AbstractThis paper provides evidence that China's system of tax revenue sharing is an important explanation for differences in the rate of sewage treatment plant construction among its cities. As a result of the 1994 tax reform, Chinese cities retained different shares of their value-added tax (VAT). Exploiting the persistence of this sharing system, we use the VAT share in 1995 as an instrument for the present fiscal incentives. We find that a 10 percentage point increase in the VAT sharing rate resulted in a 13.8% increase in the construction of sewage treatment capacity. This result suggests that fiscal incentives can play an important role in the provision of pollution-reducing infrastructure.
China relies considerably on surface water, but water in the majority of the country’s rivers is not fit for consumption—and the health impacts from water pollution are costly. Yet the construction of sewage treatment facilities varies dramatically throughout China. Some cities have constructed many plants, while others have not.
According to research by RFF Fellow Anthony Liu and coauthor Junjie Zhang, fiscal incentives—specifically, China’s tax sharing system—have a key role to play in the provision of sewage treatment infrastructure. In a new RFF discussion paper, “Environmental Infrastructure in China and Fiscal Incentives,” they note:
“Under China's tax sharing system, some cities are allowed to keep high shares of their value-added tax (VAT), while others keep relatively small shares. Since the VAT is levied on industrial activity, we hypothesize that cities that received relatively high shares were incentivized to direct financial resources toward activities that directly boosted the industrial tax base. One attractive form of investment is the construction of additional infrastructure in the form of sewage treatment capacity. Government officials in China widely believe that providing infrastructure is an important strategy to attract new industrial businesses and expand their tax base.”

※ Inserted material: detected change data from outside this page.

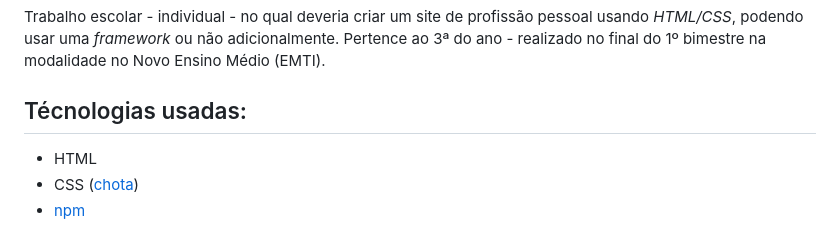
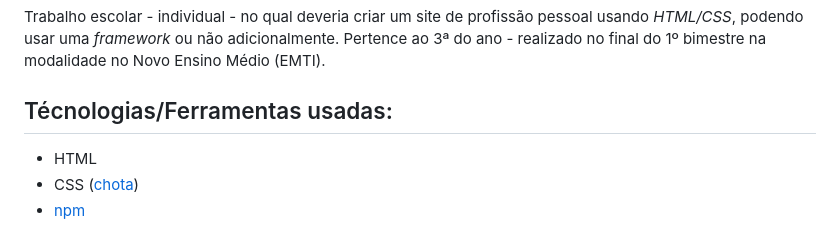
Before and after one commit to gladstone-ac/gladstone-ac.github.io, a Markdown page: README.md, the part around one of its changes. GitHub-like rendering.

```diff
--- a/README.md
+++ b/README.md
@@ -2,7 +2,7 @@
 
 Trabalho escolar - individual - no qual deveria criar um site de profissão pessoal usando _HTML/CSS_, podendo usar uma _framework_ ou não adicionalmente. Pertence ao 3ª do ano - realizado no final do 1º bimestre na modalidade no Novo Ensino Médio (EMTI).
 
-## Técnologias usadas:
+## Técnologias/Ferramentas usadas:
 
 <!-- * Orgulhosamente criado sem AI, somente com apoio de _outro_ humano -->
 * HTML
```
Also changed, not shown: other parts of README.md (+2 -0 lines).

Liu and Zhang’s method sheds new light on China’s system of city-level fiscal incentives, tying them to city-level outcomes. They find that cities react to higher value-added tax (VAT) sharing ratios by expanding sewage treatment capacity. During 2002 to 2008, a 10 percentage point increase in the VAT sharing ratio translated to 13.8 percent more growth in sewage treatment capacity.